Efficiency of hospital equipments will get improved if adoption of early diagnostic system gets approval. Not only it will benefit in minimising the expense but will also prescribe more personalised and effective therapies.
A report by the public accounts committee into NHS procurement of expensive high tech equipment attracted a lot of media interest in the UK.
There are two key points made in the report. The first is that NHS Trusts are not collaborating to take advantage of economies of scale when purchasing this equipment. The second is that there are big variations in how efficiently the equipment is utilised.
GE Healthcare works closely with both NHS Trusts and The NHS Supply Chain to achieve bulk purchasing at competitive pricing.
Bettina Fitt, GE Healthcare’s General Manager UK says “We would suggest that there needs to be more emphasis on the procurement of appropriate technology based on the hospitals needs and patient volumes. GE Healthcare has a number of technologies that may support in this area, such as, for example, an extremity MRI scanner.”
Based on the report, it appears as if not all Trusts are utilising their equipment as efficiently as possible and that this causes delays to patient treatment. However, various GE Healthcare technologies and services can help hospitals maximise asset use to improve access and quality of patient care, while helping to reduce costs. Bettina continues: “GE Healthcare works carefully with all its customers to help get the most out of their investment in diagnostic imaging equipment in so far as their staffing levels allow. Smart use of PACS, remote reading and telehealth would support the report’s highlighted need for improved efficiency.
“Ultimately we support early diagnosis. Instead of medical devices not being fully utilised, if they were being used to capacity, more patients could be diagnosed earlier. This would lead to better patient outcomes through prevention or more effective, tailored and personalized therapy.
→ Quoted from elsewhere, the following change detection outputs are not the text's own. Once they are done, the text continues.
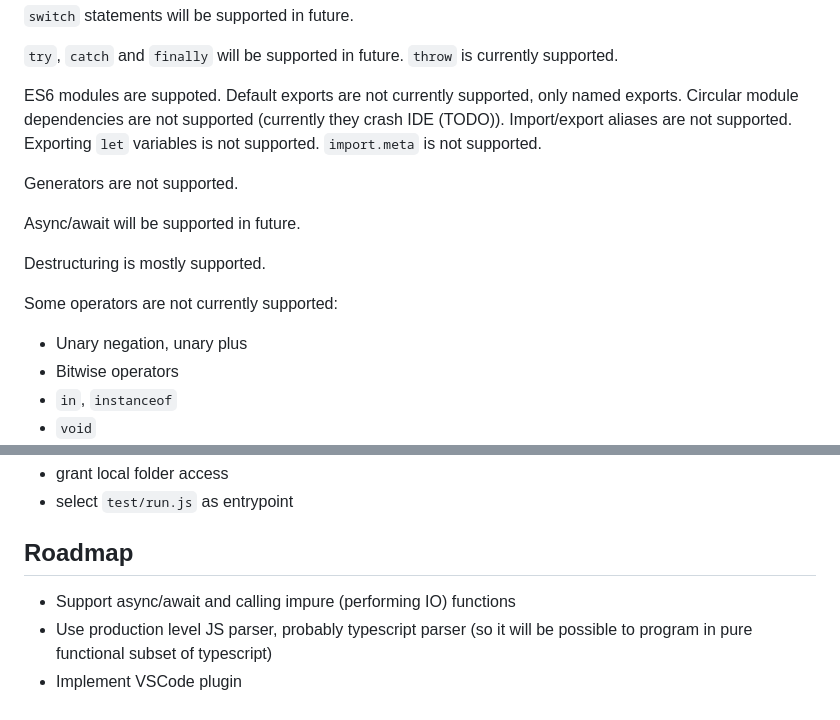
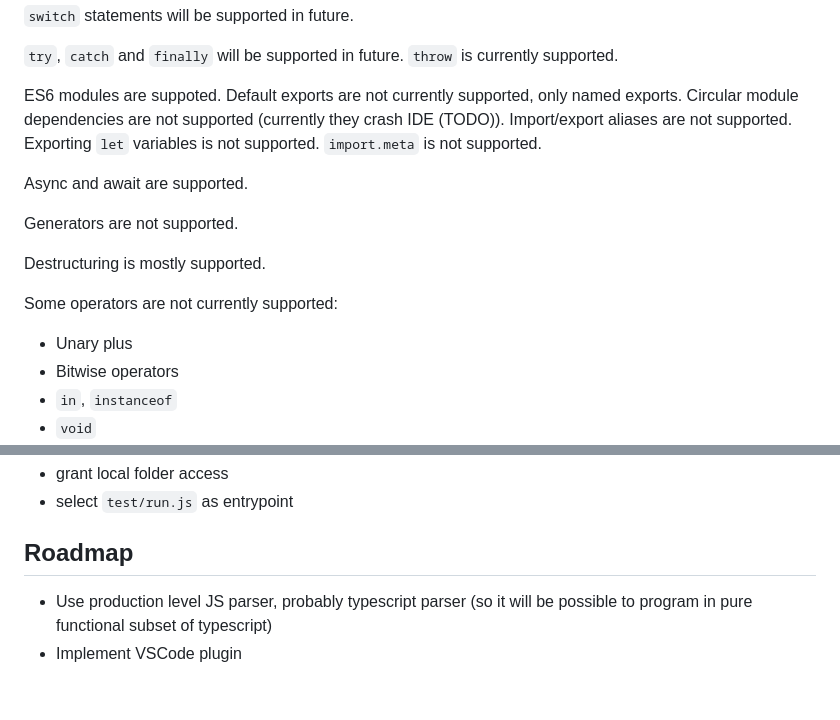
Before and after one commit to leporello-js/leporello-js, a Markdown page: README.md, 2 parts joined by grey strips. Drawn GitHub-style.

Commit message:
update README on async/await

```diff
--- a/README.md
+++ b/README.md
@@ -81,14 +81,14 @@ Classes are not supported. Some sort of immutable classes may be supported in fu
 
 ES6 modules are suppoted. Default exports are not currently supported, only named exports. Circular module dependencies are not supported (currently they crash IDE (TODO)). Import/export aliases are not supported. Exporting `let` variables is not supported. `import.meta` is not supported.
 
+Async and await are supported.
+
 Generators are not supported.
-
-Async/await will be supported in future.
 
 Destructuring is mostly supported.
 
 Some operators are not currently supported:
-  - Unary negation, unary plus
+  - Unary plus
   - Bitwise operators
   - `in`, `instanceof`
   - `void`
@@ -260,7 +260,6 @@ run tests in leporello itself:
 
 ## Roadmap
 
-* Support async/await and calling impure (performing IO) functions
 * Use production level JS parser, probably typescript parser (so it will be
   possible to program in pure functional subset of typescript)
 * Implement VSCode plugin
```
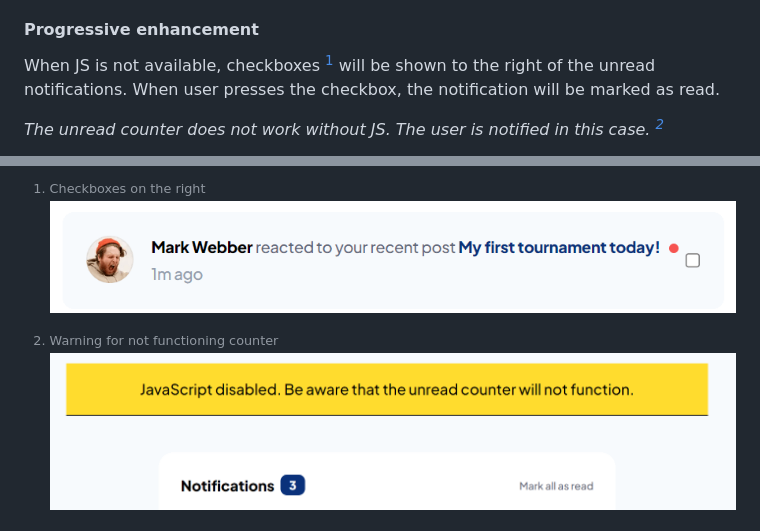
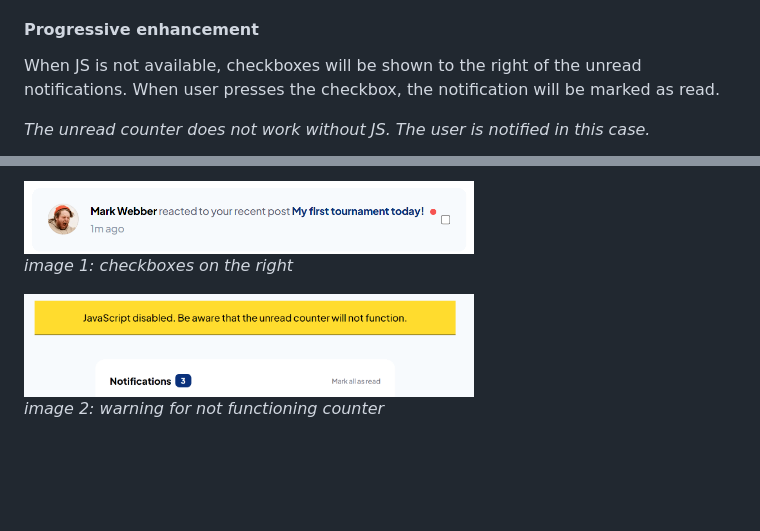
Before and after one commit to YariMorcus/fm-notifications-page, a Markdown page: README.md, 2 parts joined by grey strips. Rendered like a GitHub page; blank space fills up the shorter version.

Commit message:
replace not working footnote

```diff
--- a/README.md
+++ b/README.md
@@ -74,18 +74,18 @@ The users should be able to:
 
 #### Progressive enhancement
 
-When JS is not available, checkboxes [^1] will be shown to the right of the unread notifications.
+When JS is not available, checkboxes will be shown to the right of the unread notifications.
 When user presses the checkbox, the notification will be marked as read.
 
-_The unread counter does not work without JS. The user is notified in this case. [^2]_
+_The unread counter does not work without JS. The user is notified in this case._
 
-[^1]:
-    Checkboxes on the right
-    ![Checkboxes to the right](progressive-enhancement.png)
+<img src="progressive-enhancement.png" alt="checkboxes on the right" width="450">
 
-[^2]:
-    Warning for not functioning counter
-    ![Checkboxes to the right](progressive-enhancement-warning.png)
+_image 1: checkboxes on the right_
+
+<img src="progressive-enhancement-warning.png" alt="progressive enhancement warning" width="450">
+
+_image 2: warning for not functioning counter_
 
 ### Continued development
 
```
Early diagnosis also benefits the health service financially by minimising the expensive, aggressive, late and often ineffective therapies prescribed to patients as a result of later diagnosis.
“We believe that a whole system approach to early diagnosis and intervention would increase utilisation of high value equipment.
“As NHS reforms take place, and the financial pressures continue to bite, there is an urgent need to ensure that the health service clearly grasps and acts upon the barriers to patients getting fast, early diagnostic treatment and the advantages that early diagnosis entails both for patients and the economics of the healthcare system as a whole.”